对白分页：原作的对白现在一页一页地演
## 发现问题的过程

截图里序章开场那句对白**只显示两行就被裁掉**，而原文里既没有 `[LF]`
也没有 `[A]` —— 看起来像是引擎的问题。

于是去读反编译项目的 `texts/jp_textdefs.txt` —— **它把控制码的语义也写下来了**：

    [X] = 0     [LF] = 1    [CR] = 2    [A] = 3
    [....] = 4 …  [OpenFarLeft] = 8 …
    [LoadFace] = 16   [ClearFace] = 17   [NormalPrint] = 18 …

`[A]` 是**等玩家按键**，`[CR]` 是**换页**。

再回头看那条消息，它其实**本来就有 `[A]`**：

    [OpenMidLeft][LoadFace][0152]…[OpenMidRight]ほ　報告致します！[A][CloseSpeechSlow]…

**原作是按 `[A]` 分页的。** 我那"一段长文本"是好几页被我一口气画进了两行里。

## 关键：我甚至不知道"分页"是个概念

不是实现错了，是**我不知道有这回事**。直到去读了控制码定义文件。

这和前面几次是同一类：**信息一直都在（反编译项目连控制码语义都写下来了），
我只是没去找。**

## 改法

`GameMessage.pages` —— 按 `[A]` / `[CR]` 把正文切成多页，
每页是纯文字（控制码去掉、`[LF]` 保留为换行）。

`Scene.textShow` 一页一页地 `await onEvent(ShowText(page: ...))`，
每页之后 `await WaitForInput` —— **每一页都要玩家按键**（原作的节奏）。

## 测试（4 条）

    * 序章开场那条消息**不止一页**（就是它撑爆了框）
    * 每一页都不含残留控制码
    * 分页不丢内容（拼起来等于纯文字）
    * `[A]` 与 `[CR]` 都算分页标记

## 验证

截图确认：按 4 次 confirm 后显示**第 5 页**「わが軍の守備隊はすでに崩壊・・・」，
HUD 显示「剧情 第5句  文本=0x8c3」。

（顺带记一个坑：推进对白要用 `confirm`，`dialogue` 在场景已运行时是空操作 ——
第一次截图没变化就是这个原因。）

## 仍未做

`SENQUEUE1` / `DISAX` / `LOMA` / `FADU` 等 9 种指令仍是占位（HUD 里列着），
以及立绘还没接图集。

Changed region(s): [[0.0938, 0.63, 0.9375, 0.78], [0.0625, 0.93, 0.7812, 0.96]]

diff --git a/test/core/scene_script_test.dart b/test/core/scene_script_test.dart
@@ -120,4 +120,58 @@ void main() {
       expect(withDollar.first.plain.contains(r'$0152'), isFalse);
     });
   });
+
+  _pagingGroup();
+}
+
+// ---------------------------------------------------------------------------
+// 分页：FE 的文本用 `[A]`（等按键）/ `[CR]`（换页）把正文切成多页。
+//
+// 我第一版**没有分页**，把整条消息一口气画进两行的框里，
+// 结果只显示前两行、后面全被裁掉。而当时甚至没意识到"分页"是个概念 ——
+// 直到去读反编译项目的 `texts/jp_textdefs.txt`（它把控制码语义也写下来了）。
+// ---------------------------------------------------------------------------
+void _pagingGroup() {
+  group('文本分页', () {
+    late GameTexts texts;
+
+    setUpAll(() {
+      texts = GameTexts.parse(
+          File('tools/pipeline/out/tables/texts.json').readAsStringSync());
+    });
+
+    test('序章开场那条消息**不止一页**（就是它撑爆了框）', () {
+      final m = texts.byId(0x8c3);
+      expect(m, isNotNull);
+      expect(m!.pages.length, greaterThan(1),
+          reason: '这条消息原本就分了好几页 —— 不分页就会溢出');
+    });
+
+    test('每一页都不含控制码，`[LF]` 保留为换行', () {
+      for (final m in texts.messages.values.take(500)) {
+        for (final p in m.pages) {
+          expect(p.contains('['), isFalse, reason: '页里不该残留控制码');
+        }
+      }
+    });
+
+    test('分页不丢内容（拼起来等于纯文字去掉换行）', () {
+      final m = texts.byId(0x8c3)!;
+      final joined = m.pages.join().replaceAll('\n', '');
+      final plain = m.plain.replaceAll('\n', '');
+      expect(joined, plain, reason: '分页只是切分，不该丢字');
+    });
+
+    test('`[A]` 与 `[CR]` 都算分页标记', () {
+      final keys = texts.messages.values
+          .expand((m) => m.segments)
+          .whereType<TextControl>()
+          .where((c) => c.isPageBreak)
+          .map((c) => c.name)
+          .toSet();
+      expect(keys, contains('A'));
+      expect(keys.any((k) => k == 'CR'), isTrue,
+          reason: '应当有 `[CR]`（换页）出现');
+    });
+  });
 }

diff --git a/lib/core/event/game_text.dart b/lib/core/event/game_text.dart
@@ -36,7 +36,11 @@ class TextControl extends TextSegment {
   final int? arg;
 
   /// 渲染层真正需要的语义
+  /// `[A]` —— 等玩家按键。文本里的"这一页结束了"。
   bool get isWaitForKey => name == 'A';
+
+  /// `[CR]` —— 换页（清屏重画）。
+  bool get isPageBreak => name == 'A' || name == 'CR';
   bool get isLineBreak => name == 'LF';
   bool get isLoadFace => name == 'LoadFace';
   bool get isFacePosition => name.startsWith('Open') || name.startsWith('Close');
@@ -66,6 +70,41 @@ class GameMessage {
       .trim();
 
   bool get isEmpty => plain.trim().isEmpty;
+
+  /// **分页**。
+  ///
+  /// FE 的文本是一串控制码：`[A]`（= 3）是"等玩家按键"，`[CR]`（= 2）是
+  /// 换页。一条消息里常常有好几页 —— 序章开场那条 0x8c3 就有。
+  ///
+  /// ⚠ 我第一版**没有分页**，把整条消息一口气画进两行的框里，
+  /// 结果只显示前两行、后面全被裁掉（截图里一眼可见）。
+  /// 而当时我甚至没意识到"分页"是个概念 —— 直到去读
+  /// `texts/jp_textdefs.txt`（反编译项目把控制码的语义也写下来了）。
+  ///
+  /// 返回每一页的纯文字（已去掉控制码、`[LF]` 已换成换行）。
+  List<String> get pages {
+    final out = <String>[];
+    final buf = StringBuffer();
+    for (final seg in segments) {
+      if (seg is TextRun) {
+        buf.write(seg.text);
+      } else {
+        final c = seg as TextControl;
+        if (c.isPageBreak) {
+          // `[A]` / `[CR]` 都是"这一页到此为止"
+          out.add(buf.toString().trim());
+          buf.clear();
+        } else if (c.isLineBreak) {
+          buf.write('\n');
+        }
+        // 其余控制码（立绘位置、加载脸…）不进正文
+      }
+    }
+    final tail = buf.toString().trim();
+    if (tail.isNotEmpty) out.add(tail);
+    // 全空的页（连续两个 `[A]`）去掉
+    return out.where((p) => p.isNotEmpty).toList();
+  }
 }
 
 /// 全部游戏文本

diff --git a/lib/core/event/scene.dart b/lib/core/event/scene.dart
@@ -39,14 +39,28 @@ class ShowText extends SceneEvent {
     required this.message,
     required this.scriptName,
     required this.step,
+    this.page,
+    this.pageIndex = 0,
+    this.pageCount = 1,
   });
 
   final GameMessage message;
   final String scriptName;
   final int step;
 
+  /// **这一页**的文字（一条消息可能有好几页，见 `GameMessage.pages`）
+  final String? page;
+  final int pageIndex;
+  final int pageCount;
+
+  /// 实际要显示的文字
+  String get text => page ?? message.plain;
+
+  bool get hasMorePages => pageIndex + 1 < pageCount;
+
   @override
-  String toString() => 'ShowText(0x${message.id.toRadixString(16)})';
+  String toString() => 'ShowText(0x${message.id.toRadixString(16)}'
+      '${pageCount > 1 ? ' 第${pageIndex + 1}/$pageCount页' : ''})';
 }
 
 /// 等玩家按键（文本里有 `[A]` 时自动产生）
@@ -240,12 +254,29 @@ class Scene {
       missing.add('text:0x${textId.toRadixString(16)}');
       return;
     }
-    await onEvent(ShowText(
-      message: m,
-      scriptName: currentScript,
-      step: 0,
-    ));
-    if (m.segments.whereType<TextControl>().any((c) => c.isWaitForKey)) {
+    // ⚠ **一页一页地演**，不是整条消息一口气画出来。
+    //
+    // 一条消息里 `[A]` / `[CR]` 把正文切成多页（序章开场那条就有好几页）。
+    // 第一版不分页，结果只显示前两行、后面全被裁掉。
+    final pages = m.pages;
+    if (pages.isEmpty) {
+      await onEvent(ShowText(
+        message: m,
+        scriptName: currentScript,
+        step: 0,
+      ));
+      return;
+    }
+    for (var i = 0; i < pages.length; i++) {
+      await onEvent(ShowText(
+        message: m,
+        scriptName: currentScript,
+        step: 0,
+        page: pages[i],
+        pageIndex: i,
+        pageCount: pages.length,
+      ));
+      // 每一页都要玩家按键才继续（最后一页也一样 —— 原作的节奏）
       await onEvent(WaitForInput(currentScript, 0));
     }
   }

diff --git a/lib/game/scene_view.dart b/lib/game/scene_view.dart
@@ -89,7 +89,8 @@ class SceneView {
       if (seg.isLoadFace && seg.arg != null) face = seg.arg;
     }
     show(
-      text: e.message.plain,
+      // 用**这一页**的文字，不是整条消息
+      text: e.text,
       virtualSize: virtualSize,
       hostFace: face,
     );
★ ★ ★ ★ ★
- **DESCRIPTION OF THE TASK**
Show me every line in the data above that includes "plain".

- **RESPONSE AREA**
       expect(withDollar.first.plain.contains(r'$0152'), isFalse);
+      final plain = m.plain.replaceAll('\n', '');
+      expect(joined, plain, reason: '分页只是切分，不该丢字');
   bool get isEmpty => plain.trim().isEmpty;
+  String get text => page ?? message.plain;
-      text: e.message.plain,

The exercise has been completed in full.